Web page edit records
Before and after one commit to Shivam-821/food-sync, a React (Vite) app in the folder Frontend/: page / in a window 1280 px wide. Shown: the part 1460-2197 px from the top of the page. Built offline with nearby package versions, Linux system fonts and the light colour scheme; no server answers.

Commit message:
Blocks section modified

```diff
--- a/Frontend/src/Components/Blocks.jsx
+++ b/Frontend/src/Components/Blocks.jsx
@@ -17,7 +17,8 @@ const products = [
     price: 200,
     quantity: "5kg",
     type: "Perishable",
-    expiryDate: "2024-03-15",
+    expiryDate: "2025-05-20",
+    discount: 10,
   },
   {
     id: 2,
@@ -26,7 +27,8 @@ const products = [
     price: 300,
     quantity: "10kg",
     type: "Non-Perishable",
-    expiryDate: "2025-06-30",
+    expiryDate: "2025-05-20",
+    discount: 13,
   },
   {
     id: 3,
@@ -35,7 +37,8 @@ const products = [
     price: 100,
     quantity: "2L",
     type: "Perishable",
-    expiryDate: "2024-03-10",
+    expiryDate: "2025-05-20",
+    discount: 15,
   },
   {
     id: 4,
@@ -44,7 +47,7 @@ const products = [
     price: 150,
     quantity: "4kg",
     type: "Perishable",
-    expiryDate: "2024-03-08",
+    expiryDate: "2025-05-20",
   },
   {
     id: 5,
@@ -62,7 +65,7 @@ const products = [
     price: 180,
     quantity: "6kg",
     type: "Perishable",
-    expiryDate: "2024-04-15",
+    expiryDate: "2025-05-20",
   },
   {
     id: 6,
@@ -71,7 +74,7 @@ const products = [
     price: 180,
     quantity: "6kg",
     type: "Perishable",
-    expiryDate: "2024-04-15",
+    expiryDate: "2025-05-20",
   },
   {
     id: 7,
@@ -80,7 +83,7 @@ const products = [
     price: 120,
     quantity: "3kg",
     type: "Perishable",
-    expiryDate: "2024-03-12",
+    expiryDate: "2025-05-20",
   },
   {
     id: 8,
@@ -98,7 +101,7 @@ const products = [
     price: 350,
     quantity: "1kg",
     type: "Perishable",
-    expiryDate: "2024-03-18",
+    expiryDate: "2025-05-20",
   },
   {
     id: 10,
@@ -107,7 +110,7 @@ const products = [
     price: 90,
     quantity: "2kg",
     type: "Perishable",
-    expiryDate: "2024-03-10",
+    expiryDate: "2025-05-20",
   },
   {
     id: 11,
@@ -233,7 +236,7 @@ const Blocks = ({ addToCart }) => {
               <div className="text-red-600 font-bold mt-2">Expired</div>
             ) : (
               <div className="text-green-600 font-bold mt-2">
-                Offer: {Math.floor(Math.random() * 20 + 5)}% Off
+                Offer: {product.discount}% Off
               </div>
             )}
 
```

...

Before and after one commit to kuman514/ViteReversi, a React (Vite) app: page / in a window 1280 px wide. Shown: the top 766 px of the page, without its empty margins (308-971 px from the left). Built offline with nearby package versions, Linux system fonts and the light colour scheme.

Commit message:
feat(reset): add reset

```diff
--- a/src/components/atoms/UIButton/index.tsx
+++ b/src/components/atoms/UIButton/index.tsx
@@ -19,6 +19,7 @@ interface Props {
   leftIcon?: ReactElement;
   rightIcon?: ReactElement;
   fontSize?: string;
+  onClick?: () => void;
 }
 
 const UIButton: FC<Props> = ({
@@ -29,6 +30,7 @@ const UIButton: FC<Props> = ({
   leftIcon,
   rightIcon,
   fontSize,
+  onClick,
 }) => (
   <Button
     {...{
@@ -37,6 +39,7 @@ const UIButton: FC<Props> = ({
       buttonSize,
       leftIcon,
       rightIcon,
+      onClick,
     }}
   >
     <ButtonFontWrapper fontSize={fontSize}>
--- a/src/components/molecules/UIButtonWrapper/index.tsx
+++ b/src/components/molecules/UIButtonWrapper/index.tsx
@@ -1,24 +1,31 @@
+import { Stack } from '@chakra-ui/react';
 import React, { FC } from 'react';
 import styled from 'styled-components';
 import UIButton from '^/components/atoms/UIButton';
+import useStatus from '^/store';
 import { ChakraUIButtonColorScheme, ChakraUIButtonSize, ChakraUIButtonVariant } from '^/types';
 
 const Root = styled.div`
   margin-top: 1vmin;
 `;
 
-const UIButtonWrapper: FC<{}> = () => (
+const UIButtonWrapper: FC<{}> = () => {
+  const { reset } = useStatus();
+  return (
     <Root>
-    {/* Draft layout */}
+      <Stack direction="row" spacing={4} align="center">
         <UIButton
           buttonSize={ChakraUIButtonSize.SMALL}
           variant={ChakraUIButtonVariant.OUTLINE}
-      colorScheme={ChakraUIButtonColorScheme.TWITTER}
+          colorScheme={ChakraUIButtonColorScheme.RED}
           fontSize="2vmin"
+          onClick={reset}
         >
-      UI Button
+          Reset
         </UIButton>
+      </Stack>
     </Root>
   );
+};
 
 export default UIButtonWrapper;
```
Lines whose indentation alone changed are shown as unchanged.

_WHAT IS NEEDED_
Every line with "index" in it should be copied from the entries above.

_ANSWER TO THIS TASK_
--- a/src/components/atoms/UIButton/index.tsx
+++ b/src/components/atoms/UIButton/index.tsx
--- a/src/components/molecules/UIButtonWrapper/index.tsx
+++ b/src/components/molecules/UIButtonWrapper/index.tsx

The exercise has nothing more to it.